In Islands in the Stream (1970), the first part of the book contains a celebrated evening drinking session on the beach in Bimini in the Bahamas, that ends in the most horrible goading fight on the docks at midnight. The second part, set on Cuba during the Second World War, seems to be almost completely about drinking daiquiris. The middle-aged Thomas Hudson is in a Havana bar swopping stories about brothels with Lil, the ageing harlot in residence, when in walks a woman he hasn’t seen in years.
‘How long are you here for?’
‘Let me kiss you.’
‘You said we’d be arrested.’
‘We can wait. What do you want to drink?’
‘Do they have good champagne?’
‘Yes. But there’s an awfully good local drink.’
‘There must be. About how many of them have you had?’
I don’t know. About a dozen.’
‘You only look tight around the eyes.’
One of the reasons that Thomas Hudson is drinking is that his son Tom was shot down in action a few months ago. The woman who’s just turned up in Havana out of nowhere, also in military service like he is, is Tom’s mother. So it’s a good thing Thomas Hudson is already drunk so he can tell her what she needs to know while feeling numb. She already knows her son is dead. It’s the details that need the numbness.
In A Moveable Feast, Hemingway’s very unreliable memoir of his youth in 1920s Paris, his stories of drinking with F Scott Fitzgerald are some of the saddest and strangest episodes. Binge after binge after binge drains away Fitzgerald’s ability to write, and he is a lousy drunk, selfish and irrational and miserable. In contrast, the stories of Hemingway’s life in Paris with his first wife Hadley are light and charming with cheerful young married love. They have to count their money to see if they can afford a drink, and then have the fun of deciding at which of their favourite bars they should buy it.

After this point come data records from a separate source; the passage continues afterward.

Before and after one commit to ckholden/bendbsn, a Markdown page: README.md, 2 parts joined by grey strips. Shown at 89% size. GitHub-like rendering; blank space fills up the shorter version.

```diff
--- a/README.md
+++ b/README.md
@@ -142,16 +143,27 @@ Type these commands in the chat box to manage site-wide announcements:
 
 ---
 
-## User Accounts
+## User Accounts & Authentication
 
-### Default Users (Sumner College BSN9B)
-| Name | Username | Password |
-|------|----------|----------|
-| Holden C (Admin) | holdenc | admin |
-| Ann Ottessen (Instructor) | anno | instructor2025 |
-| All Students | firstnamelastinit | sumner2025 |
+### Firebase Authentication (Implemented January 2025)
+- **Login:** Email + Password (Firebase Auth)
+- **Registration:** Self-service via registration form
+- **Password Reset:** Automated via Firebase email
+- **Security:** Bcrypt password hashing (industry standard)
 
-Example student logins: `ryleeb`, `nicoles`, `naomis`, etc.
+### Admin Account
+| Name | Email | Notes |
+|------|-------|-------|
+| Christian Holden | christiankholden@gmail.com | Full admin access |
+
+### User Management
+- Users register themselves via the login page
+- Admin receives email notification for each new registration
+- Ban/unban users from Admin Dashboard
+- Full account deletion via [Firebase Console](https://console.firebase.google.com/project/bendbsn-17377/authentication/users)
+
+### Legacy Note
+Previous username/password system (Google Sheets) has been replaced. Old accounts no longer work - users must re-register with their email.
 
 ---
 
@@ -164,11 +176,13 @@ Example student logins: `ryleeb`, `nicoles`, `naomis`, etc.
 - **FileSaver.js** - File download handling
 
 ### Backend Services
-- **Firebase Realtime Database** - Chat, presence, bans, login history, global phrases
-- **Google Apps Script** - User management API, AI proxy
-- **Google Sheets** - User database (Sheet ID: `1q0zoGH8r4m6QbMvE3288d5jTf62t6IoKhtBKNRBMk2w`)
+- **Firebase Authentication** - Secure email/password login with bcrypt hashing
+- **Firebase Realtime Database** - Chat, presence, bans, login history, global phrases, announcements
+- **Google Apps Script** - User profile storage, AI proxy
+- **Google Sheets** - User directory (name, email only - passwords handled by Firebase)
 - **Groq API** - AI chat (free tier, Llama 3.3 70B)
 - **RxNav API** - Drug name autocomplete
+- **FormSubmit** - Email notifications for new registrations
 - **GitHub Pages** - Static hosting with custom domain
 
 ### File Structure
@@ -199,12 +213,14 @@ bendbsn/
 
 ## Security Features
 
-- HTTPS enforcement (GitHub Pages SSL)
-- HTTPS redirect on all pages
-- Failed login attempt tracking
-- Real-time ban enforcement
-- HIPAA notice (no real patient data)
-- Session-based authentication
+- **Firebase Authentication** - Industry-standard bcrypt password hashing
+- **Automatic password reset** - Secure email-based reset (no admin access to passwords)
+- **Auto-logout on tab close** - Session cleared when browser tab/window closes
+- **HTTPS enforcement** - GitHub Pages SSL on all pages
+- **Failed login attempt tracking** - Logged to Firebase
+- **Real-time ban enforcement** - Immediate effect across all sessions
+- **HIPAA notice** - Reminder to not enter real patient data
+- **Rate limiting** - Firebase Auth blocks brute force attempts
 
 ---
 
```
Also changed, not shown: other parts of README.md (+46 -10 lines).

Hemingway’s favourite waiter Jean, at the Lilas, routinely overfills their whisky glasses, and takes even more pleasure in doing this when the bar is under new management and he has to shave his moustache off to suit his cheap white mess waiter’s jacket. At Gertrude Stein’s house the maid always offers a glass of eau de vie to every visitor, whether the ladies are at home or not. James Joyce orders ‘dry sherry although you will always read that he drank only Swiss white wine.’
Hadley and Hemingway are choosy about how they spend their money on drink. ‘At the Nègre de Toulouse we drank the good Cahors wine from the quarter, the half or the full carafe, usually diluting it about one-third with water. At home, over the sawmill, we had a Corsican wine that had great authority and a low price. It was a very Corsican wine and you could dilute it by half with water and still receive its message.’
I love the idea of a wine with authority.
Kate writes about wine, women and song, and many other things found in books, at katemacdonald.net